═══ Records for the task ═══

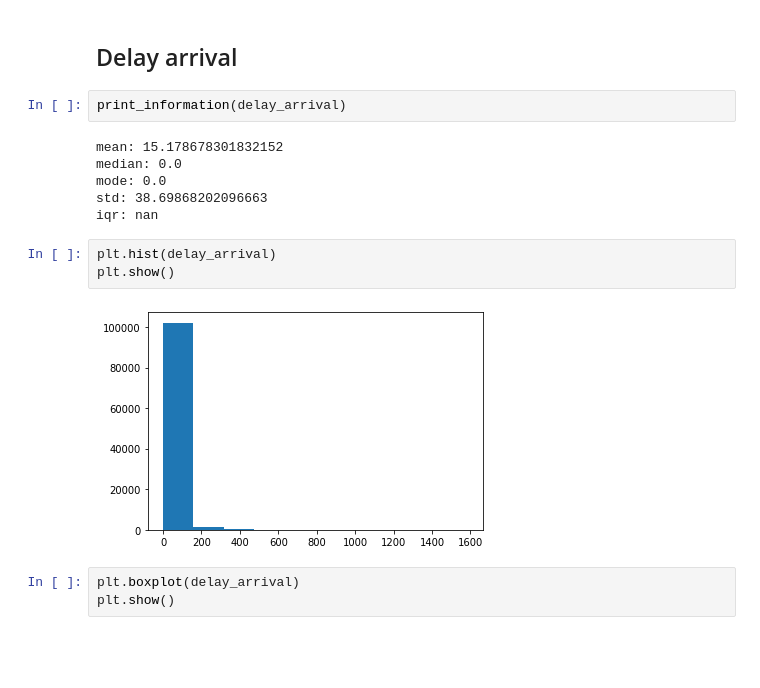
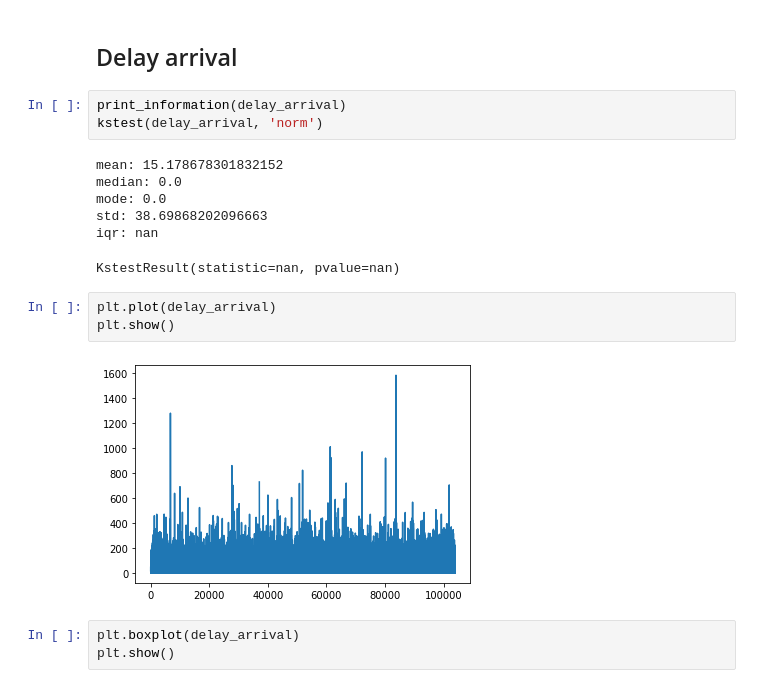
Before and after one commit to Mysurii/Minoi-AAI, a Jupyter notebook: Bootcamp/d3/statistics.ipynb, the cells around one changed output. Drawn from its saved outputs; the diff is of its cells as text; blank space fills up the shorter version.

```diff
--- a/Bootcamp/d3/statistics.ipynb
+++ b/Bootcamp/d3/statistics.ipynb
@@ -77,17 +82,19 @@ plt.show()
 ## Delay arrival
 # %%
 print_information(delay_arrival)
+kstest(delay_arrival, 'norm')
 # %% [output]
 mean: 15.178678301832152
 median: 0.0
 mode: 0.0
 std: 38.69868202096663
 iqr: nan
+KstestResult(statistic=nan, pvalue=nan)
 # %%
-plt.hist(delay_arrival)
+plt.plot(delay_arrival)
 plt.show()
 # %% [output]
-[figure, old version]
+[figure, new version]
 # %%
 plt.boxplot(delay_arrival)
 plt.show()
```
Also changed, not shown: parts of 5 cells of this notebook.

═══

◆ Instructions to follow
Omit the pictures, then give all the lines above again exactly.

◆ Solution to this exercise
Before and after one commit to Mysurii/Minoi-AAI, a Jupyter notebook: Bootcamp/d3/statistics.ipynb, the cells around one changed output. Drawn from its saved outputs; the diff is of its cells as text; blank space fills up the shorter version.

```diff
--- a/Bootcamp/d3/statistics.ipynb
+++ b/Bootcamp/d3/statistics.ipynb
@@ -77,17 +82,19 @@ plt.show()
 ## Delay arrival
 # %%
 print_information(delay_arrival)
+kstest(delay_arrival, 'norm')
 # %% [output]
 mean: 15.178678301832152
 median: 0.0
 mode: 0.0
 std: 38.69868202096663
 iqr: nan
+KstestResult(statistic=nan, pvalue=nan)
 # %%
-plt.hist(delay_arrival)
+plt.plot(delay_arrival)
 plt.show()
 # %% [output]
-[figure, old version]
+[figure, new version]
 # %%
 plt.boxplot(delay_arrival)
 plt.show()
```
Also changed, not shown: parts of 5 cells of this notebook.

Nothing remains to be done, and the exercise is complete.